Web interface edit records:
☆ ☆ ☆ ☆ ☆ ☆ ☆

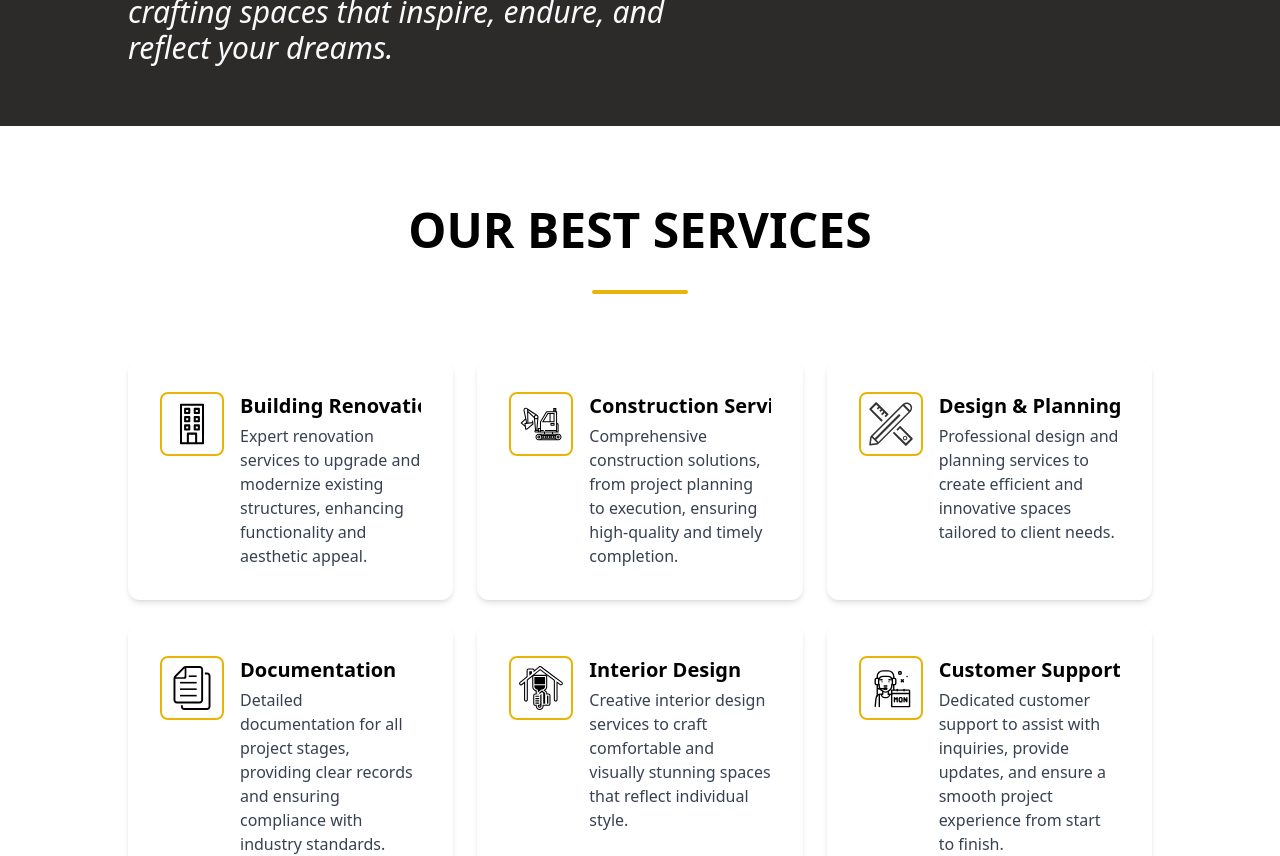
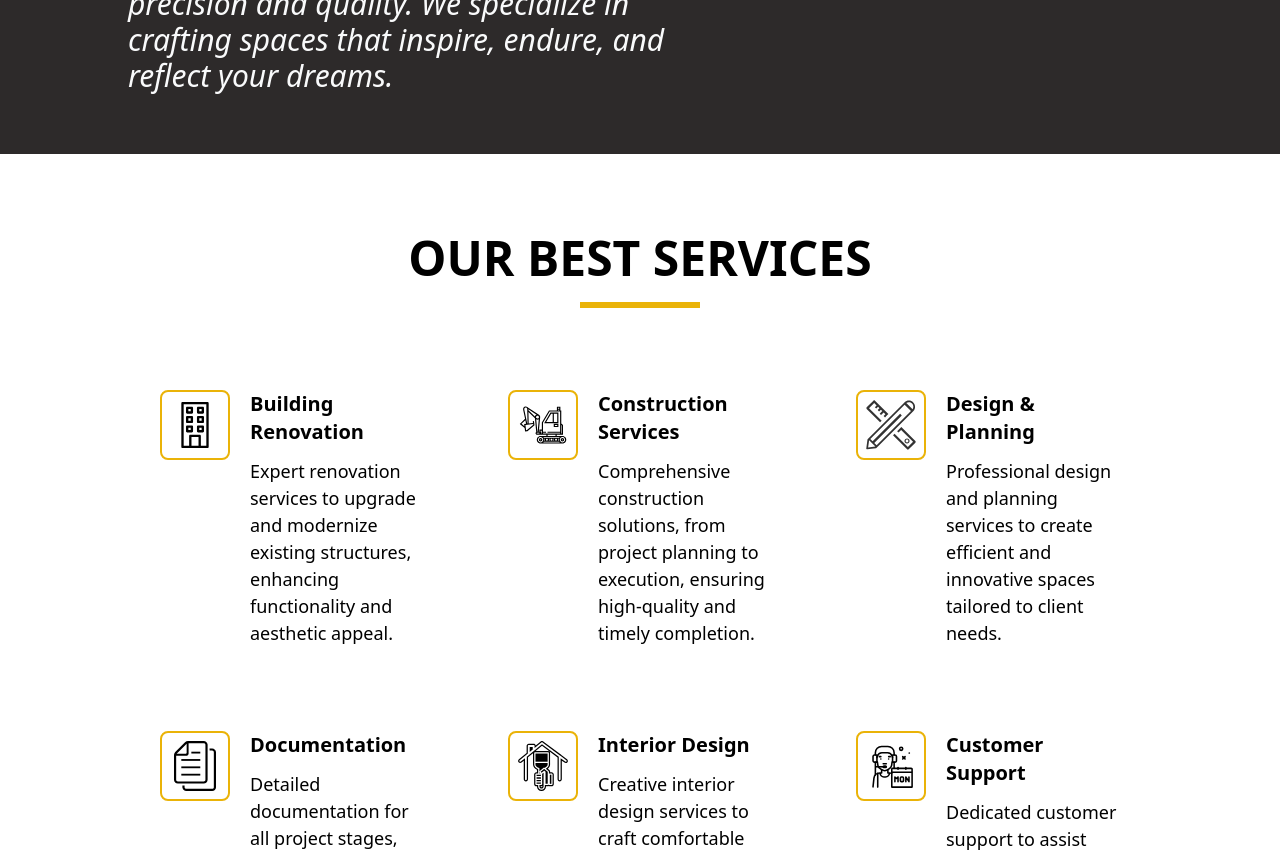
Before and after one commit to tahasyeed/construction-site, a React (Vite) app: page / in a window 1280 px wide. Shown: the part 1820-2676 px from the top of the page. Built offline with nearby package versions, Linux system fonts and the light colour scheme.

Commit message:
hero setting

```diff
--- a/src/sections/Services.jsx
+++ b/src/sections/Services.jsx
@@ -1,65 +1,65 @@
-// import React from 'react';
-// import {motion} from 'framer-motion'
-// import { slideUpVariants , zoomInVariants } from './animation';
-// import { allservices } from '../export';
+import React from 'react';
+import {motion} from 'framer-motion'
+import { slideUpVariants , zoomInVariants } from './animation';
+import { allservices } from '../export';
 
-// const Services = () => {
-//     return (
-//         <div id='services' className='w-full bg-white'>
-//             <motion.div
-//             initial="hidden"
-//             whileInView="visible"
-//             variants={slideUpVariants}
-//             className='lg:w-[80%] w-[90%] m-auto py-[60px] flex flex-col justify-between items-center gap-[20px]'
+const Services = () => {
+    return (
+        <div id='services' className='w-full bg-white'>
+            <motion.div
+            initial="hidden"
+            whileInView="visible"
+            variants={slideUpVariants}
+            className='lg:w-[80%] w-[90%] m-auto py-[60px] flex flex-col justify-between items-center gap-[20px]'
 
-//             >
-//                 <motion.h3
-//                 variants={slideUpVariants}
-//                 className='text-yellow-500 text-2xl uppercase'
-//                 >
-//                     {/* Special Offer */}
-//                 </motion.h3>
-//                 <motion.h2
-//                 variants={slideUpVariants}
-//                 className='uppercase text-black text-5xl font-bold text-center'
-//                 >Our Best Services</motion.h2>
-//                 <motion.div
-//                 variants={zoomInVariants}
-//                 className='w-[120px] h-[6px] bg-yellow-500'
-//                 >
-//                 </motion.div>
-//                 <motion.div
-//                 initial='hidden'
-//                 whileInView='visible'
-//                 variants={zoomInVariants}
-//                 className='w-full grid lg:grid-cols-3 grid-cols-1 justify-center
-//                 gap-[20px] items-start mt-[30px]'
-//                 >
-//                     {
-//                         allservices.map((service, index) => (
-//                             <motion.div
-//                             key={index}
-//                             variants={zoomInVariants}
-//                             className='flex justify-center items-start gap-5 p-8'
-//                             >
-//                                     <img src={service.icon} alt='icon' className='w-[70px] border-2 border-yellow-500 hover:bg-yellow-500 rounded-lg p-2'/>
-//                                     <div className='flex flex-col justify-center items-start gap-3'>
-//                                         <h3 className='text-xl font-bold text-black'>{service.title}</h3>
-//                                         <p className='text-[18px]'>{service.about}</p>
-//                                     </div>
+            >
+                <motion.h3
+                variants={slideUpVariants}
+                className='text-yellow-500 text-2xl uppercase'
+                >
+                    {/* Special Offer */}
+                </motion.h3>
+                <motion.h2
+                variants={slideUpVariants}
+                className='uppercase text-black text-5xl font-bold text-center'
+                >Our Best Services</motion.h2>
+                <motion.div
+                variants={zoomInVariants}
+                className='w-[120px] h-[6px] bg-yellow-500'
+                >
+                </motion.div>
+                <motion.div
+                initial='hidden'
+                whileInView='visible'
+                variants={zoomInVariants}
+                className='w-full grid lg:grid-cols-3 grid-cols-1 justify-center
+                gap-[20px] items-start mt-[30px]'
+                >
+                    {
+                        allservices.map((service, index) => (
+                            <motion.div
+                            key={index}
+                            variants={zoomInVariants}
+                            className='flex justify-center items-start gap-5 p-8'
+                            >
+                                    <img src={service.icon} alt='icon' className='w-[70px] border-2 border-yellow-500 hover:bg-yellow-500 rounded-lg p-2'/>
+                                    <div className='flex flex-col justify-center items-start gap-3'>
+                                        <h3 className='text-xl font-bold text-black'>{service.title}</h3>
+                                        <p className='text-[18px]'>{service.about}</p>
+                                    </div>
 
-//                             </motion.div>
-//                         ))
-//                     }
+                            </motion.div>
+                        ))
+                    }
 
-//                 </motion.div>
-//             </motion.div>
+                </motion.div>
+            </motion.div>
 
-//         </div>
-//     );
-// };
+        </div>
+    );
+};
 
-// export default Services;
+export default Services;
 
 
 
@@ -81,66 +81,66 @@
 
 
 
-import React from 'react';
-import {motion} from 'framer-motion'
-import { slideUpVariants , zoomInVariants } from './animation';
-import { allservices } from '../export';
+// import React from 'react';
+// import {motion} from 'framer-motion'
+// import { slideUpVariants , zoomInVariants } from './animation';
+// import { allservices } from '../export';
 
-const Services = () => {
-    return (
-        <div id='services' className='w-full bg-white overflow-hidden'>
-            <motion.div
-            initial="hidden"
-            whileInView="visible"
-            variants={slideUpVariants}
-            className='lg:w-[80%] w-[90%] m-auto py-[60px] flex flex-col justify-between items-center gap-[20px]'
-            >
-                <motion.h3
-                variants={slideUpVariants}
-                className='text-yellow-500 text-2xl uppercase'
-                >
-                    {/* Special Offer */}
-                </motion.h3>
-                <motion.h2
-                variants={slideUpVariants}
-                className='uppercase text-black text-4xl sm:text-5xl font-bold text-center'
-                >Our Best Services</motion.h2>
-                <motion.div
-                variants={zoomInVariants}
-                className='w-24 h-1 bg-yellow-500 my-4 rounded-full'
-                />
+// const Services = () => {
+//     return (
+//         <div id='services' className='w-full bg-white overflow-hidden'>
+//             <motion.div
+//             initial="hidden"
+//             whileInView="visible"
+//             variants={slideUpVariants}
+//             className='lg:w-[80%] w-[90%] m-auto py-[60px] flex flex-col justify-between items-center gap-[20px]'
+//             >
+//                 <motion.h3
+//                 variants={slideUpVariants}
+//                 className='text-yellow-500 text-2xl uppercase'
+//                 >
+//                     {/* Special Offer */}
+//                 </motion.h3>
+//                 <motion.h2
+//                 variants={slideUpVariants}
+//                 className='uppercase text-black text-4xl sm:text-5xl font-bold text-center'
+//                 >Our Best Services</motion.h2>
+//                 <motion.div
+//                 variants={zoomInVariants}
+//                 className='w-24 h-1 bg-yellow-500 my-4 rounded-full'
+//                 />
 
-                <motion.div
-                initial='hidden'
-                whileInView='visible'
-                variants={zoomInVariants}
-                className='w-full grid lg:grid-cols-3 md:grid-cols-2 grid-cols-2 gap-6 justify-center items-start mt-[30px]'
-                >
-                    {
-                        allservices.map((service, index) => (
-                            <motion.div
-                            key={index}
-                            variants={zoomInVariants}
-                            className='flex justify-start items-start gap-4 p-4 lg:p-8 h-full bg-white rounded-xl shadow-md overflow-hidden'
-                            >
-                                <img
-                                    src={service.icon}
-                                    alt='icon'
-                                    className='w-12 lg:w-16 border-2 border-yellow-500 hover:bg-yellow-500 rounded-lg p-2 flex-shrink-0'
-                                />
-                                <div className='flex flex-col justify-center items-start gap-1 overflow-hidden'>
-                                    <h3 className='text-sm sm:text-lg lg:text-xl font-bold text-black truncate'>{service.title}</h3>
-                                    <p className='text-[12px] sm:text-[14px] lg:text-[16px] text-gray-700 overflow-hidden'>
-                                        {service.about}
-                                    </p>
-                                </div>
-                            </motion.div>
-                        ))
-                    }
-                </motion.div>
-            </motion.div>
-        </div>
-    );
-};
+//                 <motion.div
+//                 initial='hidden'
+//                 whileInView='visible'
+//                 variants={zoomInVariants}
+//                 className='w-full grid lg:grid-cols-3 md:grid-cols-2 grid-cols-2 gap-6 justify-center items-start mt-[30px]'
+//                 >
+//                     {
+//                         allservices.map((service, index) => (
+//                             <motion.div
+//                             key={index}
+//                             variants={zoomInVariants}
+//                             className='flex justify-start items-start gap-4 p-4 lg:p-8 h-full bg-white rounded-xl shadow-md overflow-hidden'
+//                             >
+//                                 <img
+//                                     src={service.icon}
+//                                     alt='icon'
+//                                     className='w-12 lg:w-16 border-2 border-yellow-500 hover:bg-yellow-500 rounded-lg p-2 flex-shrink-0'
+//                                 />
+//                                 <div className='flex flex-col justify-center items-start gap-1 overflow-hidden'>
+//                                     <h3 className='text-sm sm:text-lg lg:text-xl font-bold text-black truncate'>{service.title}</h3>
+//                                     <p className='text-[12px] sm:text-[14px] lg:text-[16px] text-gray-700 overflow-hidden'>
+//                                         {service.about}
+//                                     </p>
+//                                 </div>
+//                             </motion.div>
+//                         ))
+//                     }
+//                 </motion.div>
+//             </motion.div>
+//         </div>
+//     );
+// };
 
-export default Services;
+// export default Services;
```
Also changed, not shown: src/sections/Hero.jsx (+134 -7 lines).
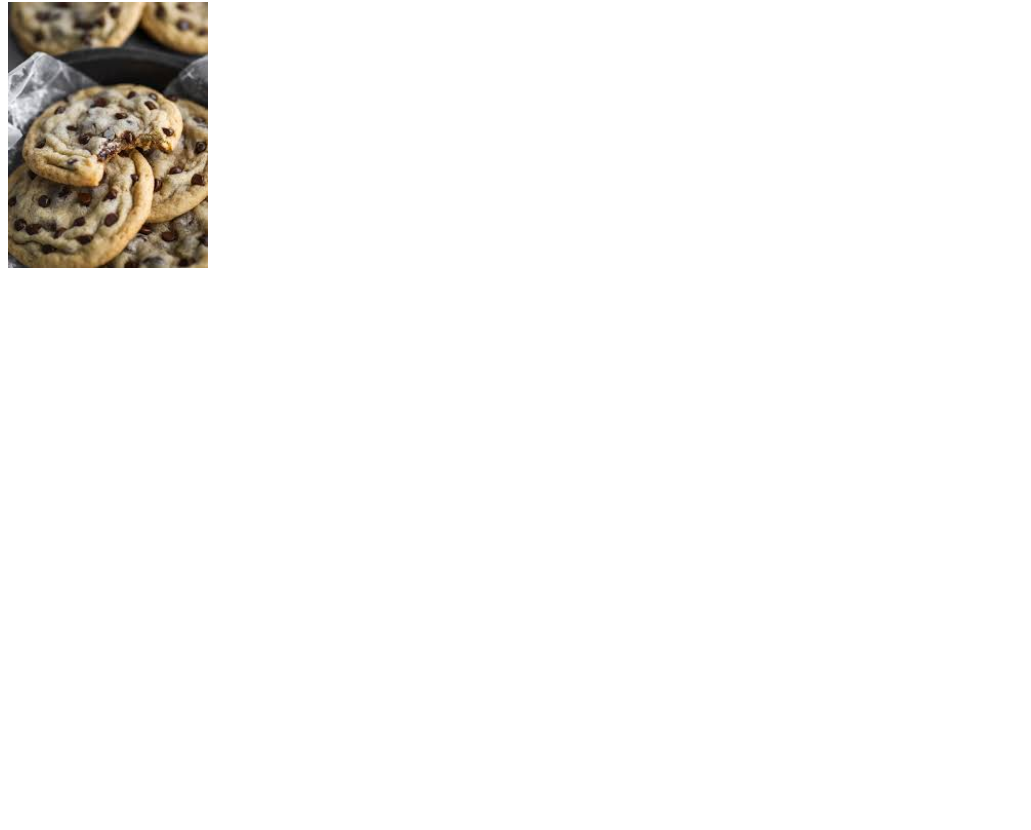
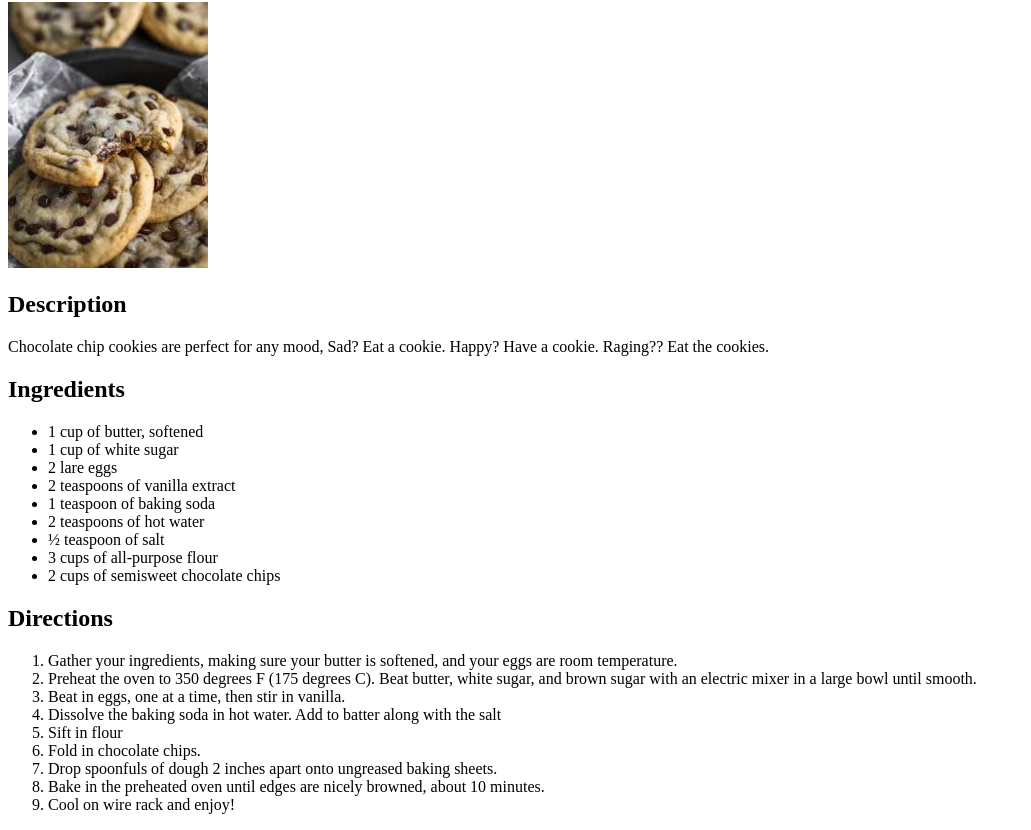
Before and after one commit to sloghead/odin-recipes, a plain HTML site: page recipes/chocolate-chip-cookies.html in a window 1280 px wide. Shown: the part 104-934 px from the top of the page, without its empty margins (0-1031 px from the left). Before the commit the page ends 800 px from the top, so only its background shows below. Drawn offline with Linux system fonts and the light colour scheme.

Commit message:
Edit page content

```diff
--- a/recipes/chocolate-chip-cookies.html
+++ b/recipes/chocolate-chip-cookies.html
@@ -8,7 +8,34 @@
         <a href="../index.html">Home</a>
         <h1>Chocolate Chip Cookies</h1>
         <img src="../recipes/ccc.jpeg" width="200" alt="A chocolate chip cookie with a bite taken out of it">
+        <h2>Description</h2>
+        <p>Chocolate chip cookies are perfect for any mood, Sad? Eat a cookie. Happy? Have a cookie. Raging?? Eat the cookies.</p>
 
+        <h2>Ingredients</h2>
+        <ul>
+            <li>1 cup of butter, softened</li>
+            <li>1 cup of white sugar</li>
+            <li>2 lare eggs</li>
+            <li>2 teaspoons of vanilla extract</li>
+            <li>1 teaspoon of baking soda</li>
+            <li>2 teaspoons of hot water</li>
+            <li>&frac12; teaspoon of salt</li>
+            <li>3 cups of all-purpose flour</li>
+            <li>2 cups of semisweet chocolate chips</li>
+        </ul>
+
+        <h2>Directions</h2>
+            <ol>
+               <li>Gather your ingredients, making sure your butter is softened, and your eggs are room temperature.</li>
+                <li>Preheat the oven to 350 degrees F (175 degrees C). Beat butter, white sugar, and brown sugar with an electric mixer in a large bowl until smooth.</li>
+                <li>Beat in eggs, one at a time, then stir in vanilla.</li>
+                <li>Dissolve the baking soda in hot water. Add to batter along with the salt</li>
+                <li>Sift in flour</li>
+                <li>Fold in chocolate chips.</li>
+                <li>Drop spoonfuls of dough 2 inches apart onto ungreased baking sheets.</li>
+                <li>Bake in the preheated oven until edges are nicely browned, about 10 minutes.</li>
+                <li>Cool on wire rack and enjoy!</li>
+            </ol>
 
     </body>
 </html>
```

☆ ☆ ☆ ☆ ☆ ☆ ☆

## DESCRIPTION OF THE TASK:
Report each line above that includes the string "html".

## SOLVED EXERCISE:
Before and after one commit to sloghead/odin-recipes, a plain HTML site: page recipes/chocolate-chip-cookies.html in a window 1280 px wide. Shown: the part 104-934 px from the top of the page, without its empty margins (0-1031 px from the left). Before the commit the page ends 800 px from the top, so only its background shows below. Drawn offline with Linux system fonts and the light colour scheme.
--- a/recipes/chocolate-chip-cookies.html
+++ b/recipes/chocolate-chip-cookies.html
         <a href="../index.html">Home</a>
 </html>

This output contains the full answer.